[What you are asked to do] Scan the entries below and extract each line with the word "method" in it.
◇ ◇ ◇ ◇
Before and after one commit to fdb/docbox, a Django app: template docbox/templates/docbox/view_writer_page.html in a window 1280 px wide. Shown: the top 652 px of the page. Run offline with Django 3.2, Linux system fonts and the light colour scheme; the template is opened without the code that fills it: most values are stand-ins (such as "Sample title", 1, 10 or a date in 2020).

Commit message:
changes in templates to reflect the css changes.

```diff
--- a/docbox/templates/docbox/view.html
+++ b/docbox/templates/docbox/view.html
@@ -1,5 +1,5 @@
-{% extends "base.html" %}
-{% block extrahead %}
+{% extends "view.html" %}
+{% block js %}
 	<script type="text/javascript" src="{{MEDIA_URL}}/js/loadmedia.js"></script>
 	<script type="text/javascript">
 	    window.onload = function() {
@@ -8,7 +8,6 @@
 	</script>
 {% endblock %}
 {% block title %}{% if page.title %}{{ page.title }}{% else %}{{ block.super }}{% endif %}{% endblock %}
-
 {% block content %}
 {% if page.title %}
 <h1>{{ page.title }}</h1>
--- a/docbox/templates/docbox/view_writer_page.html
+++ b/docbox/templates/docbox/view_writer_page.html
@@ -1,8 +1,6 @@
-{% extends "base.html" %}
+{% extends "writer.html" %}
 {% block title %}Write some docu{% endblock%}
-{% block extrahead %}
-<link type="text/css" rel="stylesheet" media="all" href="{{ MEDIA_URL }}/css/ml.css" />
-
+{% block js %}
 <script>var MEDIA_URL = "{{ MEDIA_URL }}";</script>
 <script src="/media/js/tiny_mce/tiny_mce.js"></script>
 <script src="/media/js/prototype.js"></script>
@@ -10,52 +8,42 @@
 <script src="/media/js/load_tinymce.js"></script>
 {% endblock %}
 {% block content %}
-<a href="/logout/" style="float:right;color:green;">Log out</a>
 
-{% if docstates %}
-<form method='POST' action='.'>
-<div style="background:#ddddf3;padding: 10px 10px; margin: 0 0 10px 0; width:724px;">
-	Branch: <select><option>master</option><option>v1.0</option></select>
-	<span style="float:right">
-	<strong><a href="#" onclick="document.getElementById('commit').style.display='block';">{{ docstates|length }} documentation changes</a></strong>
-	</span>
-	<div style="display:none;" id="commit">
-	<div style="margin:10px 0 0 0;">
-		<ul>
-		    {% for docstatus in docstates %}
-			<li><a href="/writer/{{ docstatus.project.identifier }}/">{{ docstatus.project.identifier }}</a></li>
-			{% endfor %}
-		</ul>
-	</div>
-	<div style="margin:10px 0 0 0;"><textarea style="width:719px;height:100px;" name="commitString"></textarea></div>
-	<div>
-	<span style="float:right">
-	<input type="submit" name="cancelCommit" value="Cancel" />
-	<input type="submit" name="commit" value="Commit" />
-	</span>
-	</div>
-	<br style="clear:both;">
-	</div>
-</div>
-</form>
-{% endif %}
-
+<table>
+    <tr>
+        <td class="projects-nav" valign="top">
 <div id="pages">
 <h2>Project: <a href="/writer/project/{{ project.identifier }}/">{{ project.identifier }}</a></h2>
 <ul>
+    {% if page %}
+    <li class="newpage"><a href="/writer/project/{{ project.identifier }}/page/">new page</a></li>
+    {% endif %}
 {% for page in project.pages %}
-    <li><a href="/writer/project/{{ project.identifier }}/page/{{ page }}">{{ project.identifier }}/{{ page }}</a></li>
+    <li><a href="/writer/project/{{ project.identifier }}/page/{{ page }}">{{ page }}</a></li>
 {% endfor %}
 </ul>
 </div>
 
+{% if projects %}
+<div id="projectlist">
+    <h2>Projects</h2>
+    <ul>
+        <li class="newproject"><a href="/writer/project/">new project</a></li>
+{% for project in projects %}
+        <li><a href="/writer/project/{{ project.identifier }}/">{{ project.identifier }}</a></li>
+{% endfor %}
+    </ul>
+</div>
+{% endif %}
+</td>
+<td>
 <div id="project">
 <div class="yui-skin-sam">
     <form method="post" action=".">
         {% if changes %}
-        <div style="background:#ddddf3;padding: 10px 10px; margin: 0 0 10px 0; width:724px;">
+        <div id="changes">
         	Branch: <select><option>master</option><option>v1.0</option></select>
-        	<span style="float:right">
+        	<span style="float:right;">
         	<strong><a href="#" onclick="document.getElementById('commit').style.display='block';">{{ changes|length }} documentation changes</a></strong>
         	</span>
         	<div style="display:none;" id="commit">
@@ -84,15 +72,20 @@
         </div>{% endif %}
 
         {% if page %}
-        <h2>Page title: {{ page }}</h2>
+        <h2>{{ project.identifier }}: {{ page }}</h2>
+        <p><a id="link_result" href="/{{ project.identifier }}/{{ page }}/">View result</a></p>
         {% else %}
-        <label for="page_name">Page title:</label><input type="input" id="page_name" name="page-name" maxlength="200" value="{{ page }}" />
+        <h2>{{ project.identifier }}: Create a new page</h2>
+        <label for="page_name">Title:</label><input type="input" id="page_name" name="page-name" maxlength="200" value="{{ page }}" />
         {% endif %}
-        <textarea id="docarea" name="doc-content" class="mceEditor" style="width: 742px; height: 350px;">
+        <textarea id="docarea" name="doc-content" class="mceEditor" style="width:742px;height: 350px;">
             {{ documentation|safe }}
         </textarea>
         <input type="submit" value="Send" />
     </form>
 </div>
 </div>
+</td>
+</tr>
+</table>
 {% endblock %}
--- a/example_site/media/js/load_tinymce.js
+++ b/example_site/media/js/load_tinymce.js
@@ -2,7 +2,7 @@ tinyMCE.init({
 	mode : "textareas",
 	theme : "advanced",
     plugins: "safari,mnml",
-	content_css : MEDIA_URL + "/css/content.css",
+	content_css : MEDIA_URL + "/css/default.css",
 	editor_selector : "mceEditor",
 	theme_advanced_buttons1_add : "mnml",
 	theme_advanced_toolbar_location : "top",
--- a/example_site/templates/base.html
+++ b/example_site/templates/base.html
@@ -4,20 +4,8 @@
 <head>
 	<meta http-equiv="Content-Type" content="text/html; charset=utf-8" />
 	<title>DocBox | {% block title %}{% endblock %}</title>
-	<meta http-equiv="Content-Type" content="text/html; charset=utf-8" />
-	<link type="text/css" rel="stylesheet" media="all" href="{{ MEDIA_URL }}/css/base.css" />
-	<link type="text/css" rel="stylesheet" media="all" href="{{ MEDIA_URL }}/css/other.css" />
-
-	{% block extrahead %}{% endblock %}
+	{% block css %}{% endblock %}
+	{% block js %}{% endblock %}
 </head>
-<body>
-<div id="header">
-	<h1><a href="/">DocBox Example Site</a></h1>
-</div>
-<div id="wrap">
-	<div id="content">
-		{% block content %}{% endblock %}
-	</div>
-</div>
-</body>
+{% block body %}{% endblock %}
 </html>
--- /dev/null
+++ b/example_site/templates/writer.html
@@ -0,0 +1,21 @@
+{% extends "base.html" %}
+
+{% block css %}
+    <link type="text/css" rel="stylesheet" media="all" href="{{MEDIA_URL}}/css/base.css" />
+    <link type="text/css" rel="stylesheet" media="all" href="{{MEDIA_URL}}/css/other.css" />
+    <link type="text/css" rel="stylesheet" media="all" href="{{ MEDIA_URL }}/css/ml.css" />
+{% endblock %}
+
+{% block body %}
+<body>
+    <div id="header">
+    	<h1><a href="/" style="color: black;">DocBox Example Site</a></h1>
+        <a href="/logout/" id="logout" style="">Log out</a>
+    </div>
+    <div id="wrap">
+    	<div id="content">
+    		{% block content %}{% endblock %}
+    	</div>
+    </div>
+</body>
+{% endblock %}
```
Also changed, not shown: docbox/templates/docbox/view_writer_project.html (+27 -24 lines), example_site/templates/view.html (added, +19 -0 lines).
◇ ◇ ◇ ◇
[Expected answer]
-<form method='POST' action='.'>
     <form method="post" action=".">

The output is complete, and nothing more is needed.